TUCSON, AZ (Tucson News Now) - Big plans are in store for a Tucson landmark that will not only save the building, but also provide housing to low-income seniors.
Marist College was built in 1915 as a Catholic school for boys.
More than 100 years old, the building is falling apart. All of its corners have fallen off, and it is in danger of collapsing.
MOBILE USERS: Check out current photos of Marist College as well as restoration plans for the 100-year-old facility HERE.
On Thursday, the Tucson-Pima County Historical Commission voted unanimously to approve two projects.
The decision gives the plans a huge boost toward getting federal funding.
"This project is divided into two separate pieces. There's the rehabilitation of the Marist College, which as you can tell is in really bad shape," said Corky Poster, architect for Poster Frost Mirto.
His architectural firm in Tucson has developed plans for the historic Marist College building.
The firm also has designs on the building a few doors north at 111 South Church, which currently houses the Roman Catholic Diocese of Tucson administrative offices. The office building will be demolished.
"We'll build a seven-story building that will house 75 one- and two-bedroom apartments for seniors. It'll serve seniors over 62 years old and seniors at 40, 50 and 60 percent of median income," Poster said. "And here in the Marist College, there'll be an additional eight units."
The non-profit Foundation for Senior Living is buying the office building from the Catholic Foundation for the Diocese of Tucson, which has outgrown it.
The foundation will lease the Marist College building for 55 years with an option for another 55 years.
The foundation is also raising the money for the renovation and new construction.
The total cost of the projects will come out to $22 million.
Foundation for Senior Living Real Estate Services Director Stephen Hastings said rent will be $440-650 per month, depending on income.
Hastings said there will be no charge for utilities.
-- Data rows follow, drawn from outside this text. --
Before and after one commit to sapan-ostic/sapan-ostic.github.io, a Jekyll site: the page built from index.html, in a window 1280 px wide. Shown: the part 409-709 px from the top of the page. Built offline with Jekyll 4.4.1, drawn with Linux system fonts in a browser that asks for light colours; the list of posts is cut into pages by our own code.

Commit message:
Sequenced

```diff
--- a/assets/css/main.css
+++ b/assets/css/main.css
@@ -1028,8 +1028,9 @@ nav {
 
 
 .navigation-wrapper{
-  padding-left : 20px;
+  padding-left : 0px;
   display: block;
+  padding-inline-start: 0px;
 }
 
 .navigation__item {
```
For years, there have been efforts to save Marist College. It is considered the tallest adobe building in Arizona at three stories high.
Poster said it's also one of the top 10 endangered historic buildings in the country.
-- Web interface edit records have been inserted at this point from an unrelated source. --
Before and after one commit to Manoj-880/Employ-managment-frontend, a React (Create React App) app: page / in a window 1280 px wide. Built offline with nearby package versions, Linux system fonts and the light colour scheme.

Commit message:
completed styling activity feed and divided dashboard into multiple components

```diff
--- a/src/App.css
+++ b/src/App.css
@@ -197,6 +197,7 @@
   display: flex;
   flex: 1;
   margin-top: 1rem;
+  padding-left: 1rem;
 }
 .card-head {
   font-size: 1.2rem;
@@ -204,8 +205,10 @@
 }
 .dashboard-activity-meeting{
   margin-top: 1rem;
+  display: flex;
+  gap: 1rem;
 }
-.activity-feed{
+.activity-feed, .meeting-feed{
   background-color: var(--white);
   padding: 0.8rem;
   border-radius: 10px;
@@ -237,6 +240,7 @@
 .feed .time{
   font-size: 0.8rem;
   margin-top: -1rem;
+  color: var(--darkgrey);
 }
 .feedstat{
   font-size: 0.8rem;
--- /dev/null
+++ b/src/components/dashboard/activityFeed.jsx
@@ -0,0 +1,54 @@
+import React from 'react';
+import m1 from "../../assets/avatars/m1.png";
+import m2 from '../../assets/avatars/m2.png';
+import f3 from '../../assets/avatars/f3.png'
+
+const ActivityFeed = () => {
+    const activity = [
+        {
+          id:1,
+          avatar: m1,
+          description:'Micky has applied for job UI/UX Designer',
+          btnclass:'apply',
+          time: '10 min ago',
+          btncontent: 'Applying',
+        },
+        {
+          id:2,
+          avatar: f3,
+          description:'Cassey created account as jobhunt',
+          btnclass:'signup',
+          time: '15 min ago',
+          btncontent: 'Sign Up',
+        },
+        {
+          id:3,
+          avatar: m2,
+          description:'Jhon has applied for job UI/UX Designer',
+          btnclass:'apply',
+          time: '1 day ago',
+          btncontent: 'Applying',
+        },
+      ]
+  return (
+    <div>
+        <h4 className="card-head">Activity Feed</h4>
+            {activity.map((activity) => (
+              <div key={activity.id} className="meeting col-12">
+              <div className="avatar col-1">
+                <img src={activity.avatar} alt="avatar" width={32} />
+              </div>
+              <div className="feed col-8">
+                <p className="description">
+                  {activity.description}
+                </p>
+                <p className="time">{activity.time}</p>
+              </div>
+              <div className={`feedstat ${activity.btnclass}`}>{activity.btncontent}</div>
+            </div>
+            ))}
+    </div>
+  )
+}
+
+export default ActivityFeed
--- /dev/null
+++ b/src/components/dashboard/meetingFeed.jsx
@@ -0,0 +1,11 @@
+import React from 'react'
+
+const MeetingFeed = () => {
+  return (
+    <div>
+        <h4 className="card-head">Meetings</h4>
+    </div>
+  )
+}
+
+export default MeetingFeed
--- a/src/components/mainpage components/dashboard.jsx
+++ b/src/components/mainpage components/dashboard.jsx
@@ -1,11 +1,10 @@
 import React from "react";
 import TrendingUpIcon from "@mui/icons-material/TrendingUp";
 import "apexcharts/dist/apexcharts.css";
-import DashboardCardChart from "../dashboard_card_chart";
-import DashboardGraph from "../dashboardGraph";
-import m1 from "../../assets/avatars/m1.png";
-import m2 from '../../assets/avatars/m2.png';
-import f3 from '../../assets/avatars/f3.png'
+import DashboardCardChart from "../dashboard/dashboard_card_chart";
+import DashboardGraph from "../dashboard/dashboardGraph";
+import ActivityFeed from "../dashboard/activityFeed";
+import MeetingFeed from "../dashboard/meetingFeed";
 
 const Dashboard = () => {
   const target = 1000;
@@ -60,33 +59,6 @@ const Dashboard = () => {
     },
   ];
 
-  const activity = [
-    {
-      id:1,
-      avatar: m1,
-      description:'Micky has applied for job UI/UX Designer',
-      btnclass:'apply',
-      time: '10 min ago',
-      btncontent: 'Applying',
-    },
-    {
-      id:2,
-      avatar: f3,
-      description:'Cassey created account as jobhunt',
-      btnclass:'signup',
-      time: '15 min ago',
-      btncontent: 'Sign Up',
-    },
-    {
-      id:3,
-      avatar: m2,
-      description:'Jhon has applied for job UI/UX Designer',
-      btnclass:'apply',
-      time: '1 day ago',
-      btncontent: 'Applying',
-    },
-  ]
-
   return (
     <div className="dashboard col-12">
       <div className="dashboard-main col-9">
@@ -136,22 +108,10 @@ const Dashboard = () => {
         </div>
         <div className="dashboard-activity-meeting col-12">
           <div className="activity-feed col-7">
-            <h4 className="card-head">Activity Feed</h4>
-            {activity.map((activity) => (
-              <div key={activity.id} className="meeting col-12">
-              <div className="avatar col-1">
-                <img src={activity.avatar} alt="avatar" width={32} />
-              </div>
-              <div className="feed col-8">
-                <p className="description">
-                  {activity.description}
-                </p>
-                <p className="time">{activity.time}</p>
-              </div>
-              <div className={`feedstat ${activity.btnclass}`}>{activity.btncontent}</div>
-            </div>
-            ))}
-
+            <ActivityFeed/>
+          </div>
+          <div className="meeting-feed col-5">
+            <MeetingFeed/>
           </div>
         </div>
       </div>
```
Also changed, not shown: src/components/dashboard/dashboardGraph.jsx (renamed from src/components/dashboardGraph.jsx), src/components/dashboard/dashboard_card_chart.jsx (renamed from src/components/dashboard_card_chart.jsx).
Rescue cannot come too soon.
Poster said new life as affordable senior housing works for downtown.
"We're looking for a mixed, diverse population that reflects the mix and diversity of Tucson," Poster said. "Seniors certainly want to be where the action is, where the cultural activities are, next to the streetcar transportation.
"Part of downtown is to get it revitalized with a whole variety of different people and different in come levels and different interests. Make it a vibrant city center."
The two projects will be paid for with loans, gr ants and tax credits.
Hastings said the city of Tucson will waive impact fees, which could total $330,000 to 450,000.
He said that's standard for non-profit projects.
If all goes well, Hastings said construction could begin in January 2017.